The Confessions of Nat Turner

The Confessions of Nat Turner
by William Styron
read: 2013
Time 100 NovelsPulitzer Prize

I read William Styron's The Confessions of Nat Turner as the first book in a series of four I'm going to read this February for Black History Month. It's a curious choice, because it has something of a reputation for being a racist work. Nat Turner was a real figure in history, a slave who led a revolt in Virginia in 1831, resulting in the death of 55 whites (and more than twice as many blacks in retribution). "The Confessions of Nat Turner" is the official court document where Turner describes the planning and execution of the uprising and many of the scant biographical details we know today. Styron writes his novel from Turner's perspective, but, as he writes in the prefacing Author's Note, allows himself "the utmost freedom of imagination" in filling in the gaps in the story and Turner's life. It's a work of fiction, not history. The liberties he took have led to the novel's unsavory reputation in some circles.
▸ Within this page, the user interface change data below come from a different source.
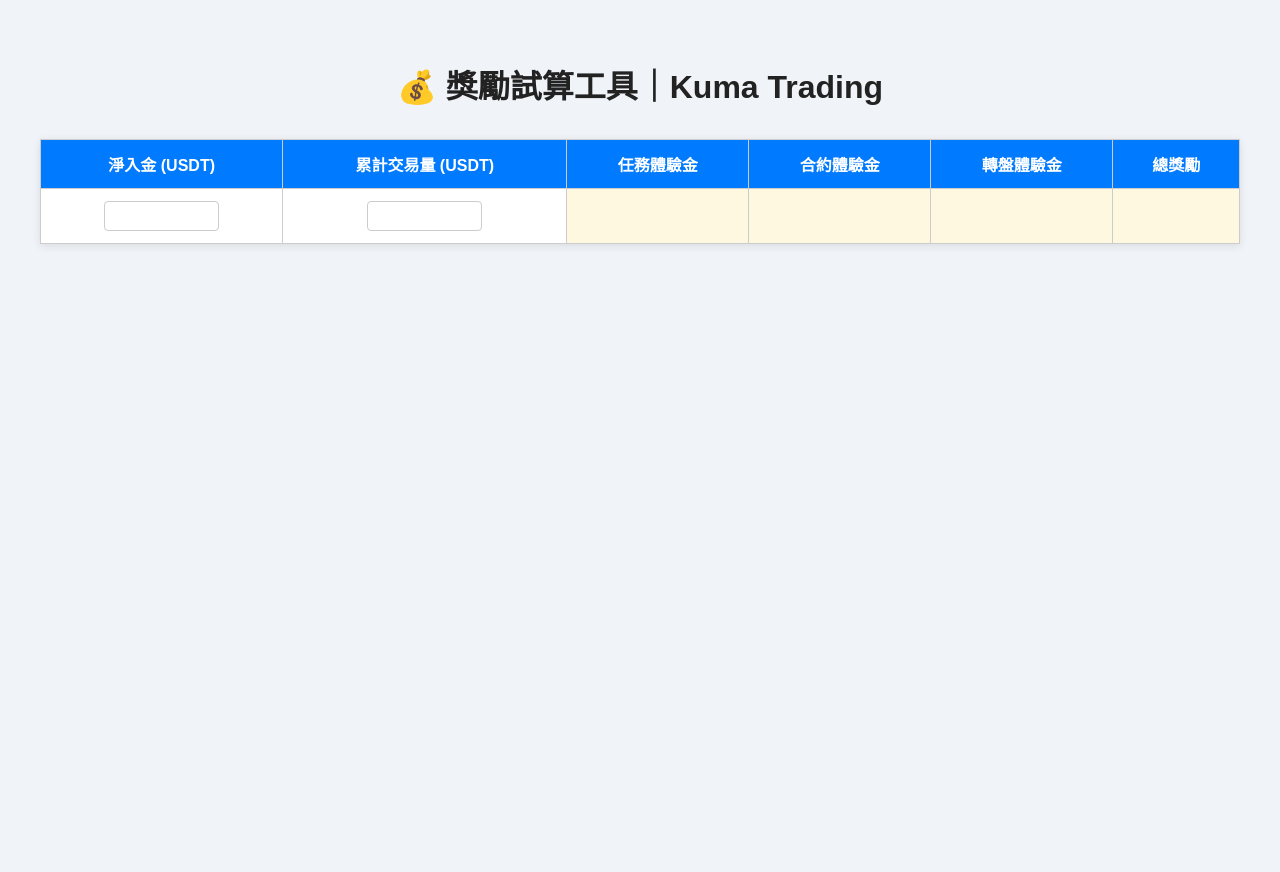
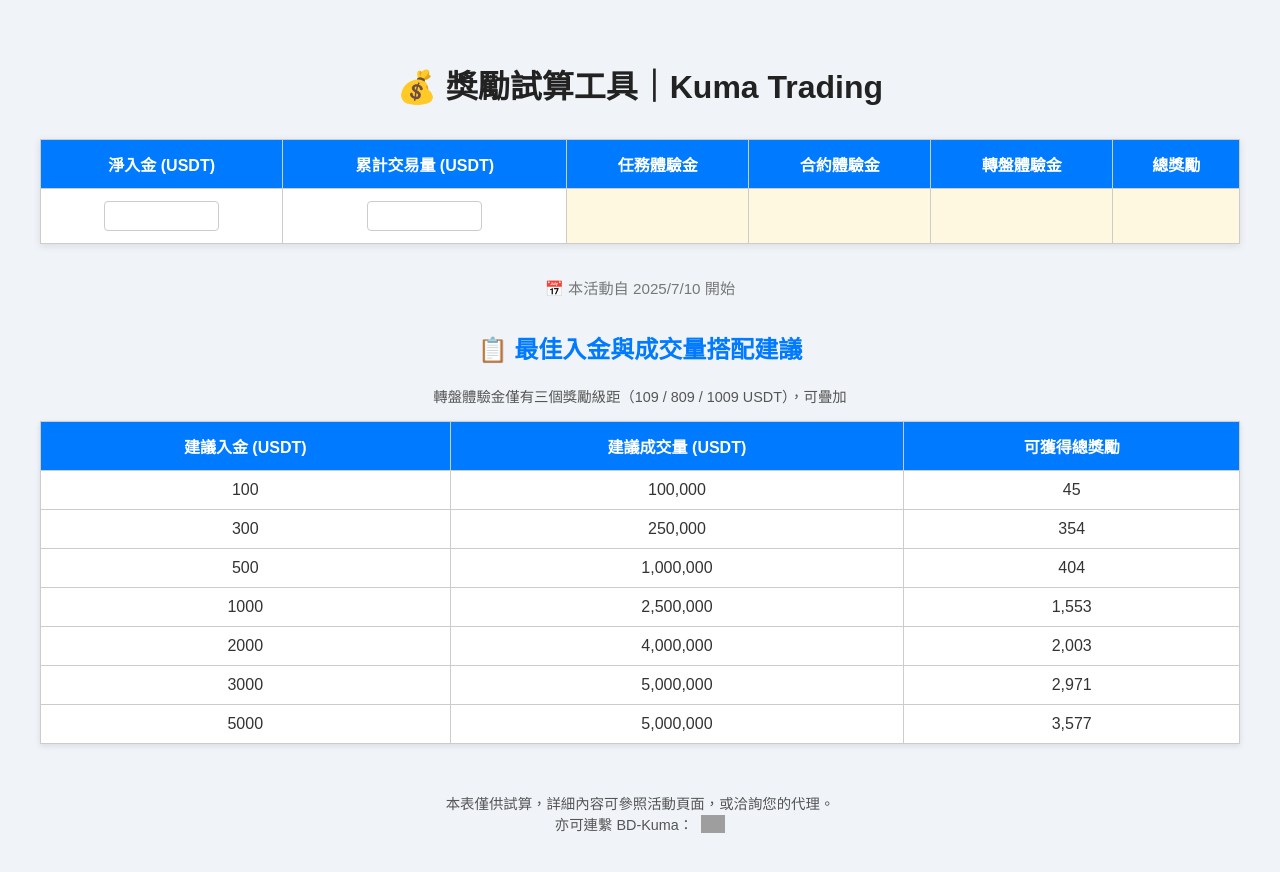
Before and after one commit to okilocrypto/Bittap-rewards, a plain HTML site: page index.html in a window 1280 px wide. Before the commit the page ends 800 px from the top, so only its background shows below. Drawn offline with Linux system fonts and the light colour scheme; grey boxes are pictures that could not be loaded.

Commit message:
Update index.html

```diff
--- a/index.html
+++ b/index.html
@@ -1,3 +1,4 @@
+
 <!DOCTYPE html>
 <html lang="zh-Hant">
 <head>
@@ -44,8 +45,7 @@
     const mission = [
       { d: 50, v: 10000, r: 5 }, { d: 100, v: 50000, r: 10 }, { d: 200, v: 100000, r: 15 },
       { d: 300, v: 300000, r: 20 }, { d: 500, v: 1000000, r: 50 }, { d: 1000, v: 2000000, r: 100 },
-      { d: 3000, v: 3000000, r: 300 }, { d: 5000, v: 5000000, r: 500 }, { d: 10000, v: 10000000, r: 1000 },
-      { d: 20000, v: 30000000, r: 2000 }, { d: 30000, v: 60000000, r: 3000 }, { d: 50000, v: 100000000, r: 5000 }
+      { d: 3000, v: 3000000, r: 300 }, { d: 5000, v: 5000000, r: 500 }
     ];
 
     const contract = [
@@ -59,8 +59,8 @@
 
     const getSum = (rules, deposit, volume, type) => {
       if (type === 'max') {
-        return rules.reduce((acc, r) =>
-          deposit >= r.d && volume >= r.v && r.r > acc ? r.r : acc, 0);
+        const valid = rules.filter(r => deposit >= r.d && volume >= r.v).map(r => r.r);
+        return valid.length ? Math.max(...valid) : 0;
       } else {
         return rules.reduce((acc, r) =>
           deposit >= r.d && volume >= r.v ? acc + r.r : acc, 0);
@@ -84,5 +84,38 @@
       });
     });
   </script>
+
+<p style="text-align:center; font-size: 0.95rem; color: #777;">📅 本活動自 2025/7/10 開始</p>
+
+<h2 style="margin-top: 2rem; font-size: 1.5rem; color: #007aff; text-align: center;">📋 最佳入金與成交量搭配建議</h2>
+<p style="text-align:center; font-size: 0.9rem; color: #555;">轉盤體驗金僅有三個獎勵級距（109 / 809 / 1009 USDT），可疊加</p>
+<table style="width: 100%; border-collapse: collapse; box-shadow: 0 2px 6px rgba(0,0,0,0.1);">
+  <thead style="background-color: #f5faff;">
+    <tr>
+      <th style="padding: 12px; border: 1px solid #ccc;">建議入金 (USDT)</th>
+      <th style="padding: 12px; border: 1px solid #ccc;">建議成交量 (USDT)</th>
+      <th style="padding: 12px; border: 1px solid #ccc;">可獲得總獎勵</th>
+    </tr>
+  </thead>
+  <tbody>
+    <tr><td style="padding:10px; border:1px solid #ccc;">100</td><td style="padding:10px; border:1px solid #ccc;">100,000</td><td style="padding:10px; border:1px solid #ccc;">45</td></tr>
+<tr><td style="padding:10px; border:1px solid #ccc;">300</td><td style="padding:10px; border:1px solid #ccc;">250,000</td><td style="padding:10px; border:1px solid #ccc;">354</td></tr>
+<tr><td style="padding:10px; border:1px solid #ccc;">500</td><td style="padding:10px; border:1px solid #ccc;">1,000,000</td><td style="padding:10px; border:1px solid #ccc;">404</td></tr>
+<tr><td style="padding:10px; border:1px solid #ccc;">1000</td><td style="padding:10px; border:1px solid #ccc;">2,500,000</td><td style="padding:10px; border:1px solid #ccc;">1,553</td></tr>
+<tr><td style="padding:10px; border:1px solid #ccc;">2000</td><td style="padding:10px; border:1px solid #ccc;">4,000,000</td><td style="padding:10px; border:1px solid #ccc;">2,003</td></tr>
+<tr><td style="padding:10px; border:1px solid #ccc;">3000</td><td style="padding:10px; border:1px solid #ccc;">5,000,000</td><td style="padding:10px; border:1px solid #ccc;">2,971</td></tr>
+<tr><td style="padding:10px; border:1px solid #ccc;">5000</td><td style="padding:10px; border:1px solid #ccc;">5,000,000</td><td style="padding:10px; border:1px solid #ccc;">3,577</td></tr>
+  </tbody>
+</table>
+
+
+<p style="text-align:center; font-size: 0.9rem; color: #555; margin-top: 3rem;">
+  本表僅供試算，詳細內容可參照活動頁面，或洽詢您的代理。<br/>
+  亦可連繫 BD-Kuma：
+  <a href="https://www.instagram.com/bittap_kuma?igsh=MXRiYmZkNWNkZTJjdw%3D%3D&utm_source=qr" target="_blank" style="text-decoration: none;">
+    <img src="https://upload.wikimedia.org/wikipedia/commons/a/a5/Instagram_icon.png" alt="IG" style="height: 18px; vertical-align: text-bottom; margin-left: 4px;" />
+  </a>
+</p>
+
 </body>
 </html>
```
Styron admits, in an afterword to the version I read, "Most people were, and are, racist to some degree but at least my racism was not conventional; I wanted to confront and understand blackness." I'm not qualified to answer the question of whether Styron succeeded in his goal - even Styron admits, "... [M]y stranger's perspective might not always ring true to black people" - but I tend to believe that he did not intend Confessions to malign or mis-represent African-Americans. Styron's view of Turner probably is wrong, certainly is incomplete, and is certainly influenced by Styron's whiteness, but this isn't because of racism; it's because "the very fact of a person's otherness to you means there is always something fundamentally hidden about them."
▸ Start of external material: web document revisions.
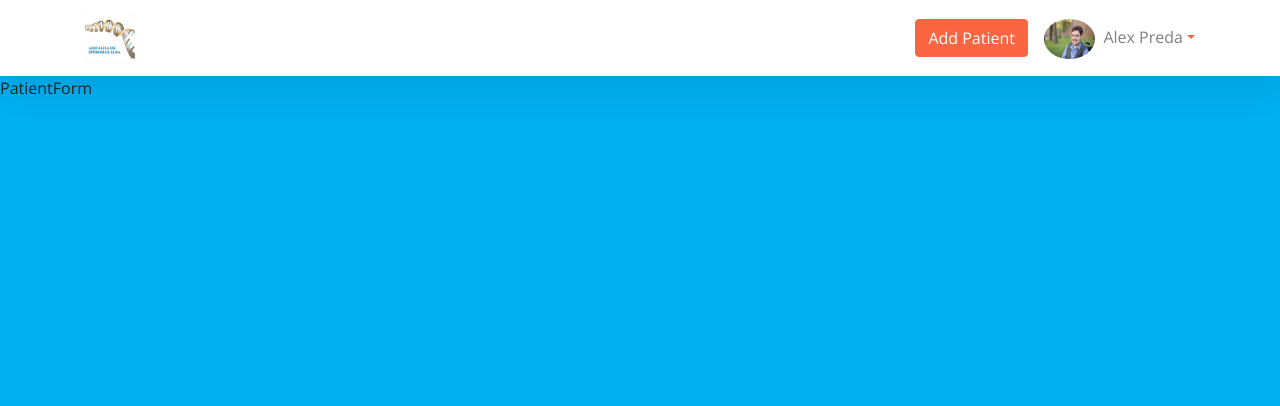
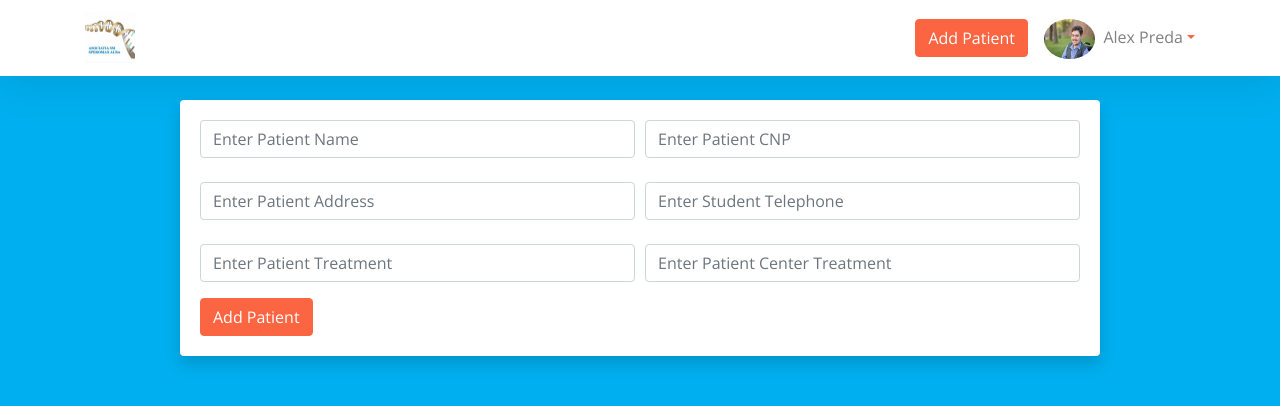
Before and after one commit to predaalexandru/Speromax-app, a React (Create React App) app in the folder patient-base/: page /patientForm/1 in a window 1280 px wide. Shown: the top 406 px of the page. Built offline with nearby package versions, Linux system fonts and the light colour scheme.

Commit message:
Add the edit patient form

```diff
--- a/patient-base/src/components/patients/Patient.js
+++ b/patient-base/src/components/patients/Patient.js
@@ -1,5 +1,5 @@
 import React from 'react'
-import {Link} from 'react-router-dom'
+import {Link, useParams} from 'react-router-dom'
 
 /**
 * @author
@@ -7,6 +7,7 @@ import {Link} from 'react-router-dom'
 **/
 
 const Student = () => {
+    const {id} = useParams();
   return(
     <div className="container">
         <div className="py-4">
@@ -21,7 +22,7 @@ const Student = () => {
                                 <ul className="list-group">
                                     <li className="d-flex justify-content-between align-items-center list-group-item list-group-item-action">
                                         <h3 className="m-0">Patient NAME</h3>
-                                        <Link className="btn btn-primary" to="/patientForm">
+                                        <Link className="btn btn-primary" to={`/patientForm/${id}`}>
                                             Edit Profile
                                         </Link>
                                     </li>
--- a/patient-base/src/components/patients/PatientForm.js
+++ b/patient-base/src/components/patients/PatientForm.js
@@ -7,7 +7,81 @@ import React from 'react'
 
 const PatientForm = () => {
   return(
-    <div>PatientForm</div>
+    <div className="container">
+    <div className="py-4">
+    <div className="row">
+      <div className="col-md-10 mx-auto">
+        <div className="card card-body shadow">
+          <form>
+            <div className="form-row form-group mb-4">
+              <div className="col-md-6">
+                <input
+                  type="text"
+                  placeholder="Enter Patient Name"
+                  name="name"
+                  value=""
+                  className="form-control"
+                />
+              </div>
+              <div className="col-md-6">
+                <input
+                  placeholder="Enter Patient CNP"
+                  name="cnp"
+                  value=""
+                  className="form-control"
+                />
+              </div>
+            </div>
+            <div className="form-row form-group mb-4">
+              <div className="col-md-6">
+                <input
+                  type="text"
+                  placeholder="Enter Patient Address"
+                  name="address"
+                  value=""
+                  className="form-control"
+                />
+              </div>
+              <div className="col-md-6">
+                <input
+                  type="text"
+                  placeholder="Enter Student Telephone"
+                  name="telephone"
+                  value=""
+                  className="form-control"
+                />
+              </div>
+            </div>
+            <div className="form-row form-group">
+              <div className="col-md-6">
+                <input
+                  type="text"
+                  placeholder="Enter Patient Treatment"
+                  name="treatment"
+                  value=""
+                  className="form-control"
+                />
+              </div>
+              <div className="col-md-6">
+                <input
+                  type="text"
+                  placeholder="Enter Patient Center Treatment"
+                  name="center_treatment"
+                  value=""
+                  className="form-control"
+                />
+              </div>
+            </div>
+
+            <button type="submit" className="btn btn-primary">
+              Add Patient
+            </button>
+          </form>
+        </div>
+      </div>
+    </div>
+  </div>
+</div>
    )
 
  }
```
The article in Ebony linked above (an excerpt from a book most recently published as The Second Crucifixion of Nat Turner) suggests Styron wrote the book to paint blacks as dumb, subservient, and degenerate, and Turner himself as an impotent and ineffectual leader. Styron is taking liberties with some of his characterizations, but often they are in the service of showing the evils of slavery. Turner is disgusted at the way Hark submits to the whites, but notes that "the unctuous coating of flattery" is there to disguise a hidden anger. Slavery was evil, and one of its evils was to repress blacks, socially, spiritually, intellectually, even morally. The characters in Confessions are flawed, but their flaws can be read largely as a product of the dysfunctional society surrounding them.

That said, some of Styron's liberties do put a bad taste in my mouth. In the afterword, Styron views Turner as "a dangerous religious lunatic," but he doesn't "want to write about a psychopathic monster," preferring to "demonstrate subtler motives" and "moderate this aspect of his character." This is a fine line to walk. Artistically, he can do whatever he wants, but the very need to moderate and make more subtle strikes me as part of what distances Styron from the black community critical of the book. There are those for whom the scars of racism are fresher, the rage more justified, and Turner's actions are heroic. Turner himself does not show the regret Styron attributes to him, entering a plea of "not guilty" because he says he feels no guilt.
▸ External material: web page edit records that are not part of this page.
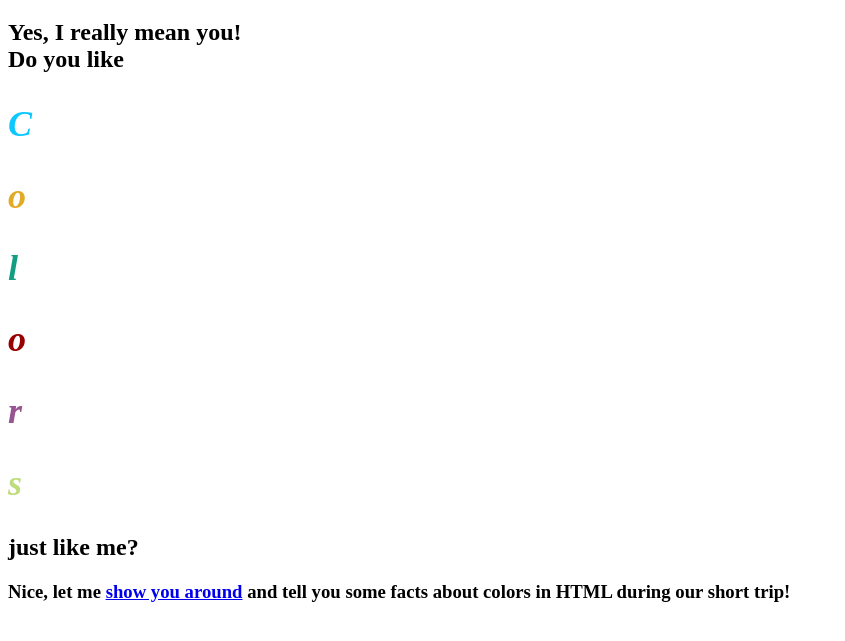
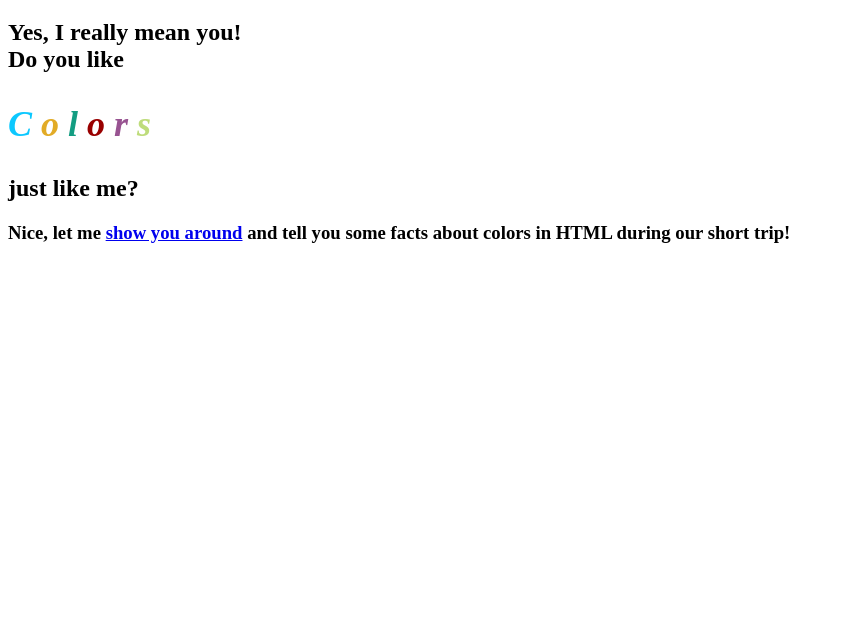
Before and after one commit to MiRoFu/Not-special-but-colorful, a plain HTML site: page index.html in a window 1280 px wide. Shown: the part 61-702 px from the top of the page, without its empty margins (0-845 px from the left). Drawn offline with Linux system fonts and the light colour scheme.

Commit message:
Update index.html

```diff
--- a/index.html
+++ b/index.html
@@ -11,7 +11,17 @@
         Hey you!</h1>
 
     <h2>
-        Yes, I really mean you!<br>Do you like <i><h2 style="color:#0cc8ff">C<h2 style="color:#e2ab26">o<h2 style="color:#139d82">l<h2 style="color: #990000">o<h2 style="color:#985391">r<h2 style="color:#bedc7b">s</i></h2> <h2>just like me? </h2>
+        Yes, I really mean you!
+        <br>Do you like
+        <i><h2>
+            <span style="color:#0cc8ff">C</span>
+            <span style="color:#e2ab26">o</span>
+            <span style="color:#139d82">l</span>
+            <span style="color: #990000">o</span>
+            <span style="color:#985391">r</span>
+            <span style="color:#bedc7b">s</span>
+            </h2></i>
+        <h2>just like me? </h2>
     <h3>
         Nice, let me <a href="What%20is%20Color.html">show you around</a> and tell you some facts about colors in HTML during our short trip!</h3>
 
```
Finally, the imagined relationship between Turner and Margaret Whitehead, the only victim he personally dispatched, is a real stretch. Styron notes that Turner does not mention a wife in his confessions and attributes a pious celibacy to him, assuming an absence of evidence to be an evidence of absence. Styron's Turner finds love, grace, and repentance in Whitehead, though their relationship cannot be consummated (or even acknowledged) in this world. Styron himself says of his representation of the Turner / Whitehead relationship:
No decision I made shows so well the pitfalls waiting for the historical novelist who, however well-intentioned, creates a situation or concept repugnant to idealogues; at the same time, nothing so deftly illustrates the invincible right of the novelist to manipulate historical fact and pursue his intuition concerning that fact to its artistically logical conclusion.
What exactly is an "artistically logical conclusion?" In a sense, fiction is "truer" than non-fiction, because a fiction can be completely true within its imagined world and non-fiction always has to answer to the reality of this one. Styron is writing a world that may be true to itself, but its relationship to this one is dubious. Is that bold, artistic, dishonest, offensive? Probably some of each.